Barse sees the new law as a “big-time help” for Maryland farmers, who are struggling to make ends meet. Notes Frey: “We want to give people an incentive to come out to the farm and see what lifestyle goes into it.”
The new law has been touted as promoting sustainable farming as well as agri-tourism. Barse plans to supplement his hops with four acres of barley in the fall as a “cover crop” to prevent the erosion of topsoil into the Chesapeake Bay. He plans to install a malting facility in a space that used to be a milking parlor. “It’s such a win-win,” he says of the new law.
Greg Clabaugh, who currently operates the only malthouse in the state, intends to break into the beer business via contract-brewing, and later to open his own brewery and a 4,000-square-foot tasting room/farm museum on his Sc Willow Lane Farm in Detour, Md. He expects the first brews from his Amber Fields Malting and Brewing Co. to be available by August.
“All of the grain used in the beer will be raised right here on our farm,” he promises. “I’ve got 2,000 pounds just waiting to get brewed into beer.”
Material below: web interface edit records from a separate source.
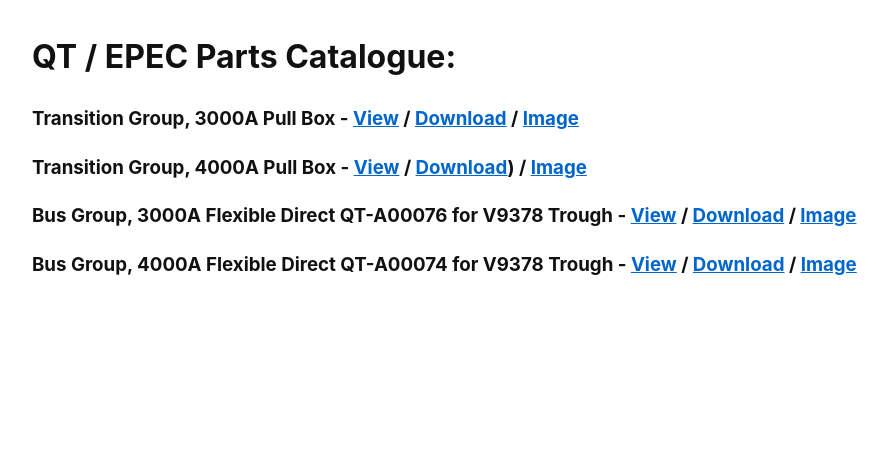
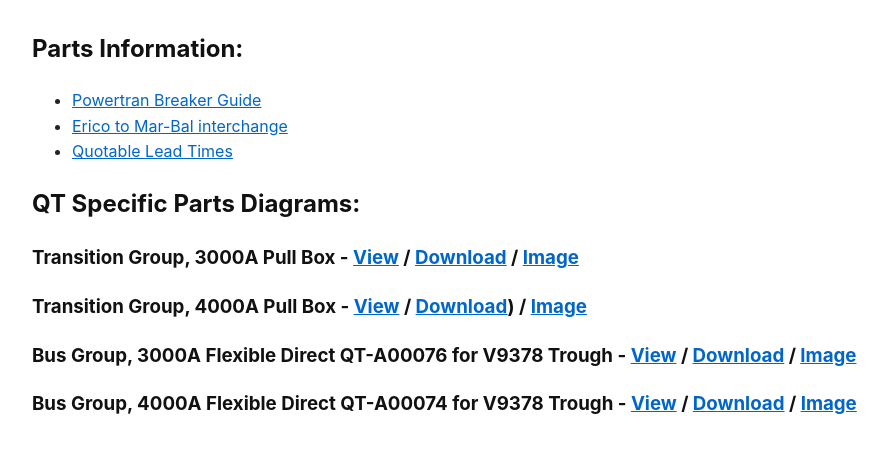
Before and after one commit to epecsupport/Service, a Jekyll site: the page built from library/partscatalogue/partscat.md, in a window 1280 px wide. Shown: the top 453 px of the page, without its empty margins (108-996 px from the left). Built offline with Jekyll 4.4.1, drawn with Linux system fonts in a browser that asks for light colours.

Commit message:
Update partscat.md

```diff
--- a/library/partscatalogue/partscat.md
+++ b/library/partscatalogue/partscat.md
@@ -4,12 +4,14 @@ title: QT / EPEC Parts Catalogue
 autolink: true
 ---
 
-# QT / EPEC Parts Catalogue:
+## Parts Information:
 
+- [Powertran Breaker Guide](support/mpcbreakers.html)
+- [Erico to Mar-Bal interchange](support/marbal.html)
+- [Quotable Lead Times](support/leadtimes.html)
+
+## QT Specific Parts Diagrams:
 ### Transition Group, 3000A Pull Box - [View](3000a_pullbox.pdf) / [Download](https://raw.githubusercontent.com/epecsupport/Service/main/library/partscatalogue/3000a_pullbox.pdf) / [Image](3000a_pullbox.png)
-
 ### Transition Group, 4000A Pull Box - [View](4000a_pullbox.pdf) / [Download](https://raw.githubusercontent.com/epecsupport/Service/main/library/partscatalogue/4000a_pullbox.pdf)) / [Image](4000a_pullbox.png)
-
 ### Bus Group, 3000A Flexible Direct QT-A00076 for V9378 Trough - [View](3000a_flexbus.pdf) / [Download](https://raw.githubusercontent.com/epecsupport/Service/main/library/partscatalogue/3000a_flexbus.pdf) / [Image](3000a_flexbus.png)
-
 ### Bus Group, 4000A Flexible Direct QT-A00074 for V9378 Trough - [View](4000a_flexbus.pdf) / [Download](https://raw.githubusercontent.com/epecsupport/Service/main/library/partscatalogue/4000a_flexbus.pdf) / [Image](4000a_flexbus.png)
```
Savor update: If you were lucky enough to score tickets to this weekend’s craft beer-and-food festival, you should have received them in the mail by now. If you were shut out, there are plenty of tap takeovers, beer dinners and brewer meet-and-greets scheduled for the next seven days — too many to mention here. But check out the Savor site for a partial listing of what’s going on.